(Dataset items)
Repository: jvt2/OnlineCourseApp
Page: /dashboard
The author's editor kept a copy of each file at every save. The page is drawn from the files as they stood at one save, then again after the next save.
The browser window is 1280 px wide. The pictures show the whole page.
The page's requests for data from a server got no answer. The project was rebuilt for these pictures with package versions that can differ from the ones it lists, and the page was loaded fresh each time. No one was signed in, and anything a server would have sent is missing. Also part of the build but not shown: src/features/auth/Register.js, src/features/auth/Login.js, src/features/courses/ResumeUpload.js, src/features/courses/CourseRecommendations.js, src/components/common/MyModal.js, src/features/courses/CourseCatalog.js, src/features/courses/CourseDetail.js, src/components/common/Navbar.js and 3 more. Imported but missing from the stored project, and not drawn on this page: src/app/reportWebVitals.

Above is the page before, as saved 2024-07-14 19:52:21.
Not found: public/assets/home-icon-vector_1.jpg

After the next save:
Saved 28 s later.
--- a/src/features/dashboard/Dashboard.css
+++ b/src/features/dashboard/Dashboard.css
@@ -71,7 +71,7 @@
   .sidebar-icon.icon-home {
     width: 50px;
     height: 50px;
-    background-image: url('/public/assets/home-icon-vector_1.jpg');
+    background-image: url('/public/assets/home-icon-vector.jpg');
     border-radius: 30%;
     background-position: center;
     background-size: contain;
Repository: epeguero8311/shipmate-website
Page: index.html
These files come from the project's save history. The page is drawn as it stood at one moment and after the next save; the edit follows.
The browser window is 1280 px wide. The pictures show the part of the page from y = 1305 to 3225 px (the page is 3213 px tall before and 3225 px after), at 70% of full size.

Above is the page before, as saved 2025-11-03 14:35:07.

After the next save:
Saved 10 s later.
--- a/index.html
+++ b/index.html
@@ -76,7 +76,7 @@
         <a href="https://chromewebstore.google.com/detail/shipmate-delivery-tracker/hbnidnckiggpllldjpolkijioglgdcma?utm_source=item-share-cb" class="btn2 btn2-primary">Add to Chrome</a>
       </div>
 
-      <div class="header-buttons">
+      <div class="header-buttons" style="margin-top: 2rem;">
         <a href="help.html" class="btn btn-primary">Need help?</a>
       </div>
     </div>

**GOAL OF THE EXERCISE:** Copy the lines above, please. Keep them exact.

**ANSWER BELOW:**
Repository: jvt2/OnlineCourseApp
Page: /dashboard
The author's editor kept a copy of each file at every save. The page is drawn from the files as they stood at one save, then again after the next save.
The browser window is 1280 px wide. The pictures show the whole page.
The page's requests for data from a server got no answer. The project was rebuilt for these pictures with package versions that can differ from the ones it lists, and the page was loaded fresh each time. No one was signed in, and anything a server would have sent is missing. Also part of the build but not shown: src/features/auth/Register.js, src/features/auth/Login.js, src/features/courses/ResumeUpload.js, src/features/courses/CourseRecommendations.js, src/components/common/MyModal.js, src/features/courses/CourseCatalog.js, src/features/courses/CourseDetail.js, src/components/common/Navbar.js and 3 more. Imported but missing from the stored project, and not drawn on this page: src/app/reportWebVitals.

Above is the page before, as saved 2024-07-14 19:52:21.
Not found: public/assets/home-icon-vector_1.jpg

After the next save:
Saved 28 s later.
--- a/src/features/dashboard/Dashboard.css
+++ b/src/features/dashboard/Dashboard.css
@@ -71,7 +71,7 @@
   .sidebar-icon.icon-home {
     width: 50px;
     height: 50px;
-    background-image: url('/public/assets/home-icon-vector_1.jpg');
+    background-image: url('/public/assets/home-icon-vector.jpg');
     border-radius: 30%;
     background-position: center;
     background-size: contain;
Repository: epeguero8311/shipmate-website
Page: index.html
These files come from the project's save history. The page is drawn as it stood at one moment and after the next save; the edit follows.
The browser window is 1280 px wide. The pictures show the part of the page from y = 1305 to 3225 px (the page is 3213 px tall before and 3225 px after), at 70% of full size.

Above is the page before, as saved 2025-11-03 14:35:07.

After the next save:
Saved 10 s later.
--- a/index.html
+++ b/index.html
@@ -76,7 +76,7 @@
         <a href="https://chromewebstore.google.com/detail/shipmate-delivery-tracker/hbnidnckiggpllldjpolkijioglgdcma?utm_source=item-share-cb" class="btn2 btn2-primary">Add to Chrome</a>
       </div>
 
-      <div class="header-buttons">
+      <div class="header-buttons" style="margin-top: 2rem;">
         <a href="help.html" class="btn btn-primary">Need help?</a>
       </div>
     </div>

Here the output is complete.